WHAT THE TASK REQUIRES >> Each record must appear in the answer exactly as given.

━━━━━━━━━━━━━━━━

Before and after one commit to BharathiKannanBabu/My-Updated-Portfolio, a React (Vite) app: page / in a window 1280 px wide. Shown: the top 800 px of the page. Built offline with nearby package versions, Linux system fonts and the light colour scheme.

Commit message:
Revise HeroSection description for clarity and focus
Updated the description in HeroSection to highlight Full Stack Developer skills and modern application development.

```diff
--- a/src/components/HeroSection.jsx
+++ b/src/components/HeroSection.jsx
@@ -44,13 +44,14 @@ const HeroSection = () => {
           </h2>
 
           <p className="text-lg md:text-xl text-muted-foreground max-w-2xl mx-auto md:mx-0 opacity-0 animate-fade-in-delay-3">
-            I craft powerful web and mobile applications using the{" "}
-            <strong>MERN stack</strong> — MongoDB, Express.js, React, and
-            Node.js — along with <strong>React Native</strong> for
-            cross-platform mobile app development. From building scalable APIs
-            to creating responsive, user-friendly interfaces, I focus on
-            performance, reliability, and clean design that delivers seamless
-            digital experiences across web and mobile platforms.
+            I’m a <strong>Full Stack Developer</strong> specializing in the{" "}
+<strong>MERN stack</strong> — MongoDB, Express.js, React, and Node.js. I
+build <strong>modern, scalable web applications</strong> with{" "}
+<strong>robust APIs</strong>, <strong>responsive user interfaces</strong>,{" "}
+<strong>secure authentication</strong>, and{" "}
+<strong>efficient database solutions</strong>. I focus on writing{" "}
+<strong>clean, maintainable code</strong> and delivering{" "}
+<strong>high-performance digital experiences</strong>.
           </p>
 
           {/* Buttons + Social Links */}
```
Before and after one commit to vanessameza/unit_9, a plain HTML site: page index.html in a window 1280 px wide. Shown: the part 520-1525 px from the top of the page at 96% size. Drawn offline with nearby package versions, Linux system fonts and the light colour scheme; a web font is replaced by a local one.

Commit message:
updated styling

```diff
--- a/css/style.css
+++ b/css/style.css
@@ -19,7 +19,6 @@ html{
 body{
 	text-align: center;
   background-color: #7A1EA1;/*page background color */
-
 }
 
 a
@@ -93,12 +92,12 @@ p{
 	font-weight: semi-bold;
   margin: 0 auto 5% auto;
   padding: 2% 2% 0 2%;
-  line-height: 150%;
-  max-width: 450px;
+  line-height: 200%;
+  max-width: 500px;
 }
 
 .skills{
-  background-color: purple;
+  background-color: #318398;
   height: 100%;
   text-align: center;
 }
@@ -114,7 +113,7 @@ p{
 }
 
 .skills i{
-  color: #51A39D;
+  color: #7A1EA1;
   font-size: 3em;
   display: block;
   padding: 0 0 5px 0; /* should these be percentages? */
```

━━━━━━━━━━━━━━━━

REPLY TO THE EXERCISE >>
Before and after one commit to BharathiKannanBabu/My-Updated-Portfolio, a React (Vite) app: page / in a window 1280 px wide. Shown: the top 800 px of the page. Built offline with nearby package versions, Linux system fonts and the light colour scheme.

Commit message:
Revise HeroSection description for clarity and focus
Updated the description in HeroSection to highlight Full Stack Developer skills and modern application development.

```diff
--- a/src/components/HeroSection.jsx
+++ b/src/components/HeroSection.jsx
@@ -44,13 +44,14 @@ const HeroSection = () => {
           </h2>
 
           <p className="text-lg md:text-xl text-muted-foreground max-w-2xl mx-auto md:mx-0 opacity-0 animate-fade-in-delay-3">
-            I craft powerful web and mobile applications using the{" "}
-            <strong>MERN stack</strong> — MongoDB, Express.js, React, and
-            Node.js — along with <strong>React Native</strong> for
-            cross-platform mobile app development. From building scalable APIs
-            to creating responsive, user-friendly interfaces, I focus on
-            performance, reliability, and clean design that delivers seamless
-            digital experiences across web and mobile platforms.
+            I’m a <strong>Full Stack Developer</strong> specializing in the{" "}
+<strong>MERN stack</strong> — MongoDB, Express.js, React, and Node.js. I
+build <strong>modern, scalable web applications</strong> with{" "}
+<strong>robust APIs</strong>, <strong>responsive user interfaces</strong>,{" "}
+<strong>secure authentication</strong>, and{" "}
+<strong>efficient database solutions</strong>. I focus on writing{" "}
+<strong>clean, maintainable code</strong> and delivering{" "}
+<strong>high-performance digital experiences</strong>.
           </p>
 
           {/* Buttons + Social Links */}
```
Before and after one commit to vanessameza/unit_9, a plain HTML site: page index.html in a window 1280 px wide. Shown: the part 520-1525 px from the top of the page at 96% size. Drawn offline with nearby package versions, Linux system fonts and the light colour scheme; a web font is replaced by a local one.

Commit message:
updated styling

```diff
--- a/css/style.css
+++ b/css/style.css
@@ -19,7 +19,6 @@ html{
 body{
 	text-align: center;
   background-color: #7A1EA1;/*page background color */
-
 }
 
 a
@@ -93,12 +92,12 @@ p{
 	font-weight: semi-bold;
   margin: 0 auto 5% auto;
   padding: 2% 2% 0 2%;
-  line-height: 150%;
-  max-width: 450px;
+  line-height: 200%;
+  max-width: 500px;
 }
 
 .skills{
-  background-color: purple;
+  background-color: #318398;
   height: 100%;
   text-align: center;
 }
@@ -114,7 +113,7 @@ p{
 }
 
 .skills i{
-  color: #51A39D;
+  color: #7A1EA1;
   font-size: 3em;
   display: block;
   padding: 0 0 5px 0; /* should these be percentages? */
```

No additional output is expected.